US3998004 *May 27, 1975Dec 21, 1976Ehrlich Brent HGeometric construction kit
US4221062 *Jan 8, 1979Sep 9, 1980Turner Bruce EApparatus for demonstrating transmission of nerve impulses
US4259801 *Apr 24, 1978Apr 7, 1981Kokusai Display Kogyo Co., Ltd.Display device
US4342173 *Dec 29, 1980Aug 3, 1982Takara Co., Ltd.Toy medical office
US4398893 *Sep 14, 1981Aug 16, 1983Motion Marker Systems, IncorporatedErasable magnetic diagramming panel
US4931019 *Sep 1, 1988Jun 5, 1990Pennwalt CorporationElectrostatic image display apparatus
US5111193 *Jun 6, 1990May 5, 1992American On-Premise Advertising CompanyElectronic display element for electronic display device
US5148156 *Jun 6, 1990Sep 15, 1992American Electronic Sign CompanyElectronic display device having a plurality of pixel elements
US6092294 *Jul 14, 1998Jul 25, 2000Hop Lee Cheong Industrial Company LimitedDrawing board

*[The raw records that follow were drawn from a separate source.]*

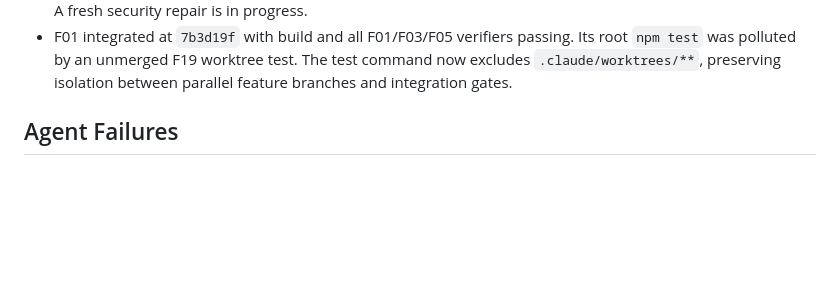
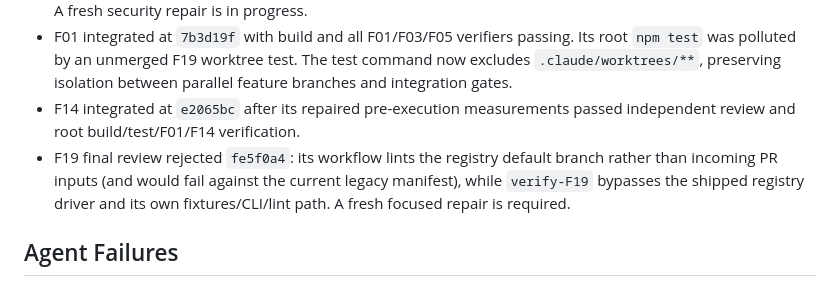
Before and after one commit to NeetigyaShah/APImeMCP, a Markdown page: radical-pipeline/05-tracking/orchestration-log.md, the part around the change. GitHub-like rendering; blank space fills up the shorter version.

Commit message:
docs: record F14 completion and F19 findings

```diff
--- a/radical-pipeline/05-tracking/orchestration-log.md
+++ b/radical-pipeline/05-tracking/orchestration-log.md
@@ -33,6 +33,8 @@
 - F14's first repair still omitted unmatched-domain and no-input measures because their empty template IDs were invalid under the measure schema. Its second repair uses schema-valid synthetic IDs and awaits its final integration gate.
 - F19 G2 rejected `c81d721`: wildcard allowlists were not fail-closed, the lint workflow could no-op, the full suite had a malformed-test syntax error, and the nightly token was job-wide during untrusted template execution. A fresh security repair is in progress.
 - F01 integrated at `7b3d19f` with build and all F01/F03/F05 verifiers passing. Its root `npm test` was polluted by an unmerged F19 worktree test. The test command now excludes `.claude/worktrees/**`, preserving isolation between parallel feature branches and integration gates.
+- F14 integrated at `e2065bc` after its repaired pre-execution measurements passed independent review and root build/test/F01/F14 verification.
+- F19 final review rejected `fe5f0a4`: its workflow lints the registry default branch rather than incoming PR inputs (and would fail against the current legacy manifest), while `verify-F19` bypasses the shipped registry driver and its own fixtures/CLI/lint path. A fresh focused repair is required.
 
 ## Agent Failures
 
```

US6550812Feb 15, 2002Apr 22, 2003Avery Dennison CorporationMagnetic write/erase binder
US6677922Oct 12, 2000Jan 13, 20043M Innovative Properties CompanyDisplay element having retroreflective surface
US6943772 *Feb 24, 1999Sep 13, 2005The Pilot Ink Co., Ltd.Magnetic display device
US8057238 *Aug 17, 2009Nov 15, 2011Xingkang LiMagnetically actuated visual display board
US20130106055 *Nov 8, 2011May 2, 2013Scott KnoxMagnetic piece for play board and magnetic play board
Classifications
U.S. Classification434/409, 40/449, 335/306, 446/131, 446/134
International ClassificationB43L1/00
Cooperative ClassificationB43L1/008
European ClassificationB43L1/00M